United States District Court, District of Columbia

August 20, 2018

NATIONAL SECURITY COUNSELORS, et al., Plaintiffs,
v.
CENTRAL INTELLIGENCE AGENCY, et al., Defendants.

          MEMORANDUM OPINION

          BERYL A. HOWELL CHIEF JUDGE

         This action was commenced over five years ago by the plaintiffs, National Security Counselors (“NSC”), and three individuals (collectively, the “plaintiffs”), against the Central Intelligence Agency (“CIA”) and the Office of the Director of National Intelligence (“ODNI”) (collectively, the “defendants”), pursuant to the Freedom of Information Act (“FOIA”), 5 U.S.C. § 552, and five other statutes, and has already engendered three rounds of dispositive motions as well as consideration of a motion for class certification and a motion for reconsideration.[1] Only one claim, Count Sixteen, is unresolved out of the original twenty-six asserted in the First Amended Complaint (“FAC”), ECF No. 9. Now pending before the Court are the defendants' Renewed Motion for Summary Judgment on Count Sixteen (“Defs.' Mot.”), ECF No. 105, and the plaintiffs' Cross-Motion for Summary Judgment and Discovery (“Pls.' Cross-Mot.”), ECF No. 108. For the reasons set out below, the defendants' motion is granted and the plaintiffs' motion is denied.

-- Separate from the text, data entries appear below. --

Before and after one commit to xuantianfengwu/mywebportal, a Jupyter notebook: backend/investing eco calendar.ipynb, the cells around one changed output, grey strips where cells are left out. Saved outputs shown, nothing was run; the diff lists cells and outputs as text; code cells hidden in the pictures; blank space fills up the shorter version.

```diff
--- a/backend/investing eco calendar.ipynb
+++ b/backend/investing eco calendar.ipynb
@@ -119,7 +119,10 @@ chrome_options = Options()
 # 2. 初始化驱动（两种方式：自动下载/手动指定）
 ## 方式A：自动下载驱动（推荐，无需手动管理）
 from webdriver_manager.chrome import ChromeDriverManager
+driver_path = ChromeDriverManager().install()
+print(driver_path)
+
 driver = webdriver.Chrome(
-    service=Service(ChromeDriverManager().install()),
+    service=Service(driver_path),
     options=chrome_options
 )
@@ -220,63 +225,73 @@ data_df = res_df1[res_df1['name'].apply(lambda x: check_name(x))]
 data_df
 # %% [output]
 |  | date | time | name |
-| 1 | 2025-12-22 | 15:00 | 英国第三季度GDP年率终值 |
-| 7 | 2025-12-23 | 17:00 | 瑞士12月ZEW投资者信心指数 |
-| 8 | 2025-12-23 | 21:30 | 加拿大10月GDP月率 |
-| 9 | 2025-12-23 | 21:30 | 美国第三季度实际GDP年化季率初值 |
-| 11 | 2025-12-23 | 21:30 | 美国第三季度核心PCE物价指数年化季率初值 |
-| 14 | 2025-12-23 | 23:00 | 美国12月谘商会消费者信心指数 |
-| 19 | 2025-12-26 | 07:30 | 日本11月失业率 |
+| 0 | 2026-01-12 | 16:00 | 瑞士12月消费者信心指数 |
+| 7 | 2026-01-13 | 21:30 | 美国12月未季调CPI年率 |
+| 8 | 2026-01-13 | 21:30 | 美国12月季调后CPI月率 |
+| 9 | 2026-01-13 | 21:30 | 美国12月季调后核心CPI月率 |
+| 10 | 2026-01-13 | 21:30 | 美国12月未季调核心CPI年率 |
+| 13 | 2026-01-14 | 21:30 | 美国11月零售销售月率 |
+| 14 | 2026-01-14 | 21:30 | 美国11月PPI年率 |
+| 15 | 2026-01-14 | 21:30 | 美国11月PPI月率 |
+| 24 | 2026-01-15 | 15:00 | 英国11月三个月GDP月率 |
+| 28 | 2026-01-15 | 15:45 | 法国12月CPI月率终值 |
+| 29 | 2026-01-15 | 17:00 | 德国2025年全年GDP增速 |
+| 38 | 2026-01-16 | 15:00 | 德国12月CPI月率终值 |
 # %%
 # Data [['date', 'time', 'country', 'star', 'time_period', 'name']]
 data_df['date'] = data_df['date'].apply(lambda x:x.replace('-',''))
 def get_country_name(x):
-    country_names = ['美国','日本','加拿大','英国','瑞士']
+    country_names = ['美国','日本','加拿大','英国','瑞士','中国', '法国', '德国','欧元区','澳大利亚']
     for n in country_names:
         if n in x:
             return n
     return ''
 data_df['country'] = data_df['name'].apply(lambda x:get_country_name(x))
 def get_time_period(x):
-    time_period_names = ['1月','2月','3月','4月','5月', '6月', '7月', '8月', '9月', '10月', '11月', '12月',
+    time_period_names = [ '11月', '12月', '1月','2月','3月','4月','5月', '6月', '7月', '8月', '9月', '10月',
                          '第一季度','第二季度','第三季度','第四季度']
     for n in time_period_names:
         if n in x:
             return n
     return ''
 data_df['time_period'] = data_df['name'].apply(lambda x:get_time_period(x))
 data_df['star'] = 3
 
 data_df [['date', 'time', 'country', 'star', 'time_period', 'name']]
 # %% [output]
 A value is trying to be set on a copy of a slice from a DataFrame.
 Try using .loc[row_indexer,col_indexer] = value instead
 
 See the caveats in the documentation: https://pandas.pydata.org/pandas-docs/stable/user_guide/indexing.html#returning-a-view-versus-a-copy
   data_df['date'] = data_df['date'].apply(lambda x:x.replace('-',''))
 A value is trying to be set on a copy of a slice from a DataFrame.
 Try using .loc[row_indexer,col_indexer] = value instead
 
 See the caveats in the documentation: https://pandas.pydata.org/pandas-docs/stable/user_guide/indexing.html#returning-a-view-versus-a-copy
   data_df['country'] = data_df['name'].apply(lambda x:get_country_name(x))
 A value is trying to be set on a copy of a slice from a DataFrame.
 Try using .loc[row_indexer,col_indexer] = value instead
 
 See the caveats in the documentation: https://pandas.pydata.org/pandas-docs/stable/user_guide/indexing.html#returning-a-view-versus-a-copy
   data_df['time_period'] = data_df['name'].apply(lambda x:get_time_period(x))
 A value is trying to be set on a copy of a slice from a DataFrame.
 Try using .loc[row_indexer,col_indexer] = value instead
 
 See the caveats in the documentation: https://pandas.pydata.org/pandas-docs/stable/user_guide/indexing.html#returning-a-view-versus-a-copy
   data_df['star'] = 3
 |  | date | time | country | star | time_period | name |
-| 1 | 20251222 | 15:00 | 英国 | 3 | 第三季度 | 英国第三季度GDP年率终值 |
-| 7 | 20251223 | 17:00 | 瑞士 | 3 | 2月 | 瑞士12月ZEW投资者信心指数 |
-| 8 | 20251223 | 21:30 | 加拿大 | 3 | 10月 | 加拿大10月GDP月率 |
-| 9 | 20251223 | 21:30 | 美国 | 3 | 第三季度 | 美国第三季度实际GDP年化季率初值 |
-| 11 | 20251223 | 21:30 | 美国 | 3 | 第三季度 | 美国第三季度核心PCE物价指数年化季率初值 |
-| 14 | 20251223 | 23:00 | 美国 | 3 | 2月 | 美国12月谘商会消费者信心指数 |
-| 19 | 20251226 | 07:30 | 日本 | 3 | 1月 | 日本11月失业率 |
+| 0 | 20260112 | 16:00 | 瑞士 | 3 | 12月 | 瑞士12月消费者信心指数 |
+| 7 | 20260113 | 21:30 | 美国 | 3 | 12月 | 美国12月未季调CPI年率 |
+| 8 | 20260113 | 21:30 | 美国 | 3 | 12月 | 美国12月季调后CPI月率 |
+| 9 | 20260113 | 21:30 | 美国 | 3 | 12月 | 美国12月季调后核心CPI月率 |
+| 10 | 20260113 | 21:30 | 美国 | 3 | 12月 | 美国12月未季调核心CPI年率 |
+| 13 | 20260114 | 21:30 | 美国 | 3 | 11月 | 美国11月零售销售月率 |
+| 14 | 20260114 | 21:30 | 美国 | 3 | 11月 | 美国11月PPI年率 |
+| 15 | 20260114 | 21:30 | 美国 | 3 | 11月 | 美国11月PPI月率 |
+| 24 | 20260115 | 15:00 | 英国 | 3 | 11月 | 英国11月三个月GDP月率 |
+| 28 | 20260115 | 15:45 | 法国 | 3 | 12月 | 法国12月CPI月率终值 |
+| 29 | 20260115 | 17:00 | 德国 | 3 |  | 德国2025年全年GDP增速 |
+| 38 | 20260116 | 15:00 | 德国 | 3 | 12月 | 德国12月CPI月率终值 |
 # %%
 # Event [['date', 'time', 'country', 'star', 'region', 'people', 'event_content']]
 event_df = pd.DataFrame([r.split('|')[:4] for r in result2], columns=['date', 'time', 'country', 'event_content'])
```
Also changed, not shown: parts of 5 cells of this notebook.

         I. BACKGROUND

         The factual and procedural history of this case is fully described in prior opinions issued in this case and, thus, the background summary here is limited to that relevant to Count Sixteen, the only count remaining at issue. See Nat'l Sec. Counselors v. CIA (“NSC I”), 316 F.R.D. 5, 8 (D.D.C. 2012) (denying plaintiffs' motion for class certification and pre-certification discovery); Nat'l Sec. Counselors v. CIA (“NSC II”), 931 F.Supp.2d 77, 112 (D.D.C. 2013) (dismissing, on CIA's partial motion to dismiss, Counts One, Five, Six, Fifteen, Nineteen, Twenty-Five, and Twenty-Six, and denying defendants' motion to dismiss Counts Twenty-One and Twenty-Two); Memorandum and Order, dated June 13, 2013 (“NSC III”) at 9, ECF No. 60 (denying plaintiffs' motion for partial reconsideration); Nat'l Sec. Counselors v. CIA (“NSC IV”), No. 12-cv-284, 2016 WL 6684182, at *35 (D.D.C. Nov. 14, 2016) (granting defendants' motion for summary judgment, in whole or in part, on Counts Two, Four, Seven, Nine, Ten, Eleven, Twenty, Twenty-One, and Twenty-Three, and denying motion as to, inter alia, Count Sixteen). Thereafter, the parties requested a summary judgment briefing schedule regarding only Count Sixteen. See Jt. Status Report (Apr. 28, 2017) at 1, ECF No. 104.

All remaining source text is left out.